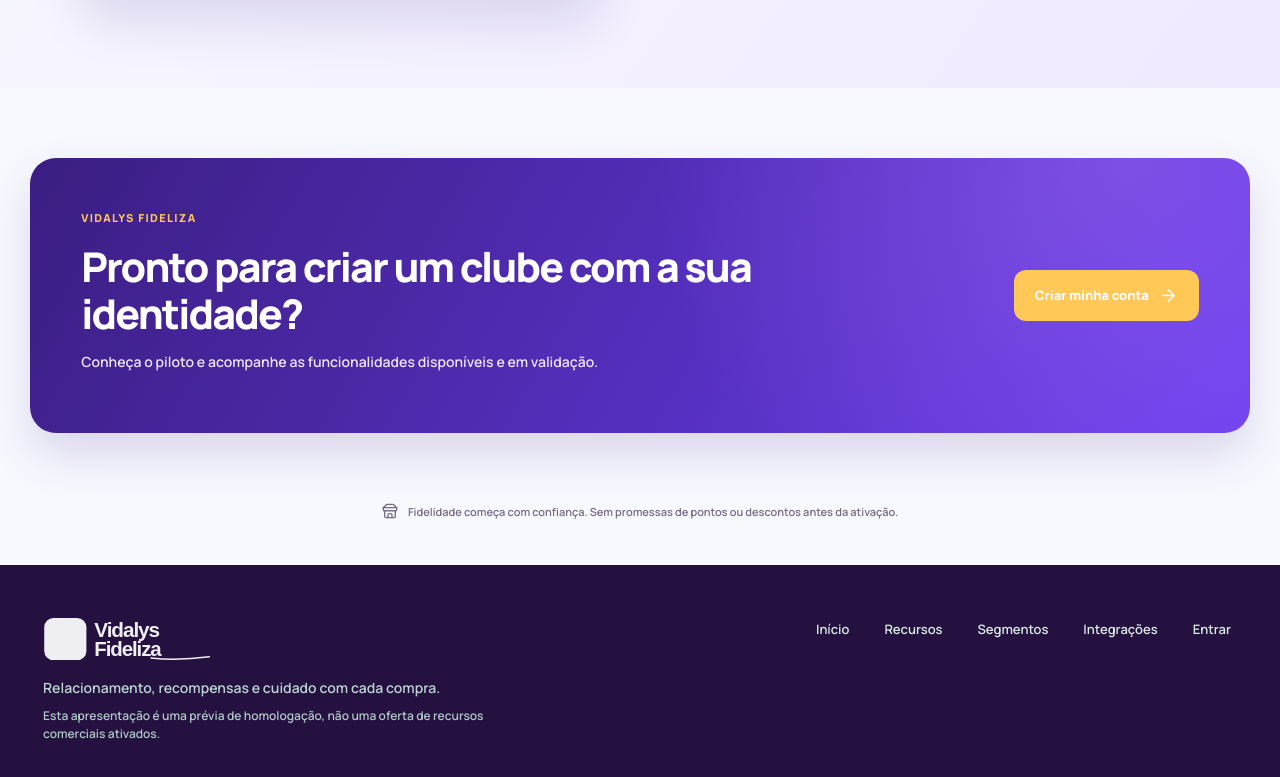
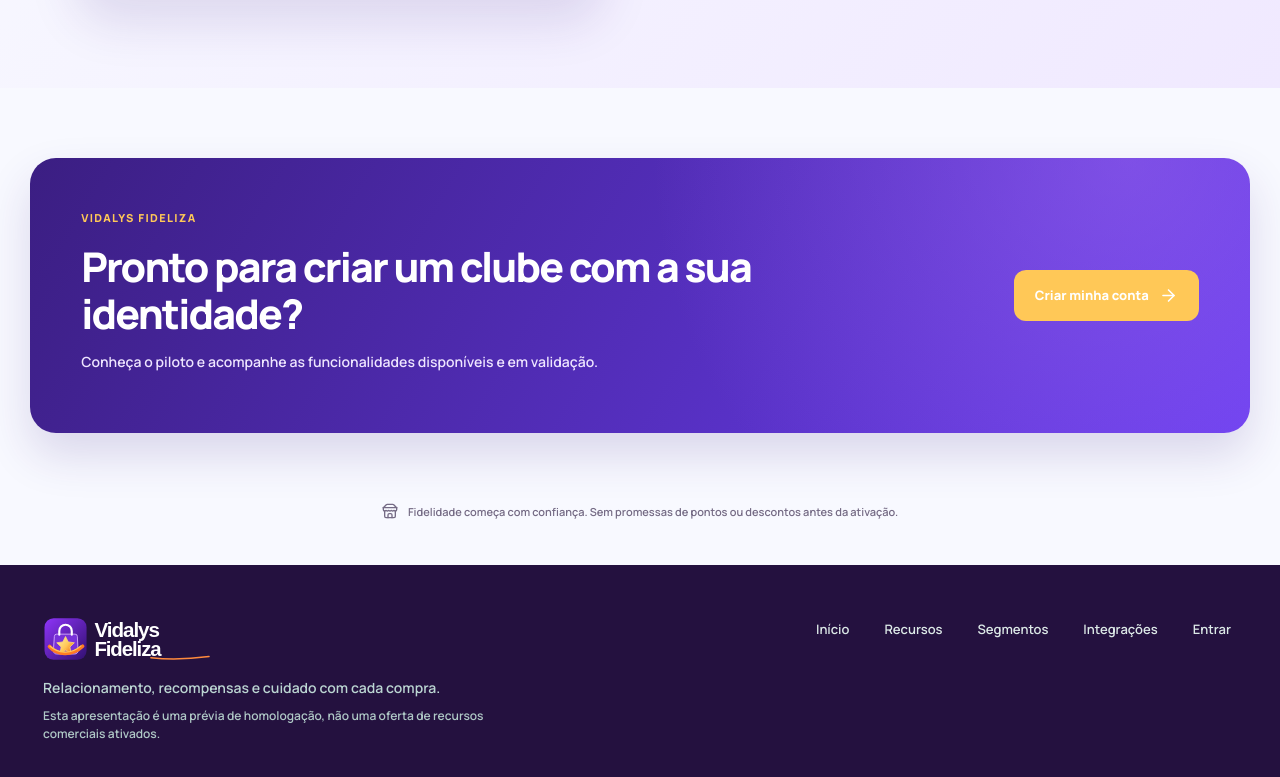
Before and after one commit to Brunohvg/vidalys-fideliza, a React (Vite) app in the folder frontend/: page / in a window 1280 px wide. Shown: the part 1761-2538 px from the top of the page. Built offline with nearby package versions, Linux system fonts and the light colour scheme.

Commit message:
fix(footer): preserve authentic logo colors and prevent missing footer mark

```diff
--- a/frontend/src/brand-experience.css
+++ b/frontend/src/brand-experience.css
@@ -328,7 +328,7 @@ html {scroll-behavior:smooth}
 .vf-market .mk-benefit-grid article>span{background:#EDE7FF;color:#6A3DF0}
 .vf-market .mk-showcase{background:linear-gradient(135deg,#F8F9FF,#F2EBFF)}
 .vf-market .mk-footer{background:#24113F}
-.vf-market .mk-footer-brand img{filter:brightness(0) invert(1);opacity:.93}
+.vf-market .mk-footer-brand img{filter:none;opacity:1;display:block;object-fit:contain}
 @keyframes vf-gift-rise{
   from{opacity:0;transform:translateY(24px) scale(.96)}
   to{opacity:1;transform:translateY(0) scale(1)}
```
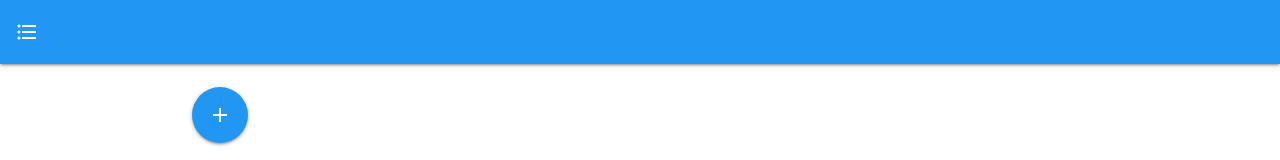
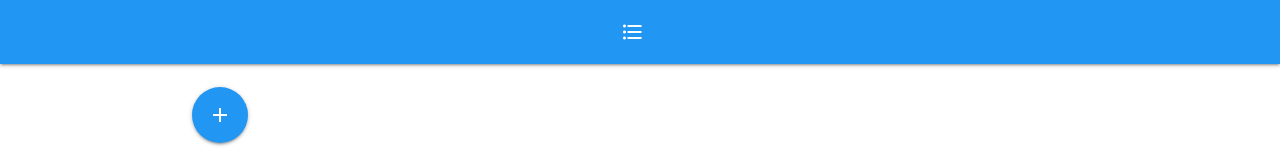
Before and after one commit to john29917958/To-Do, a React (Create React App) app in the folder react/to-do/: page / in a window 1280 px wide. Shown: the top 160 px of the page. Built offline with nearby package versions, Linux system fonts and the light colour scheme.

Commit message:
Add container and center the logo on navbar

```diff
--- a/react/to-do/src/Navbar.js
+++ b/react/to-do/src/Navbar.js
@@ -9,12 +9,14 @@ class Navbar extends React.Component {
         return (
             <nav>
                 <div className="nav-wrapper blue">
-                    <a href="#" className="brand-logo">
-                        <i className="material-icons right">
-                            format_list_bulleted
-                        </i>
-                    </a>
-                    <ul className="right hide-on-med-and-down"></ul>
+                    <div className='container'>
+                        <a href="#" className="brand-logo center">
+                            <i className="material-icons">
+                                format_list_bulleted
+                            </i>
+                        </a>
+                        <ul className="right hide-on-med-and-down"></ul>
+                    </div>
                 </div>
             </nav>
         )
```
********
ASSIGNED TASK:
What lines in the material above hold the string "brand"? List them.

EXERCISE OUTPUT:
--- a/frontend/src/brand-experience.css
+++ b/frontend/src/brand-experience.css
-.vf-market .mk-footer-brand img{filter:brightness(0) invert(1);opacity:.93}
+.vf-market .mk-footer-brand img{filter:none;opacity:1;display:block;object-fit:contain}
-                    <a href="#" className="brand-logo">
+                        <a href="#" className="brand-logo center">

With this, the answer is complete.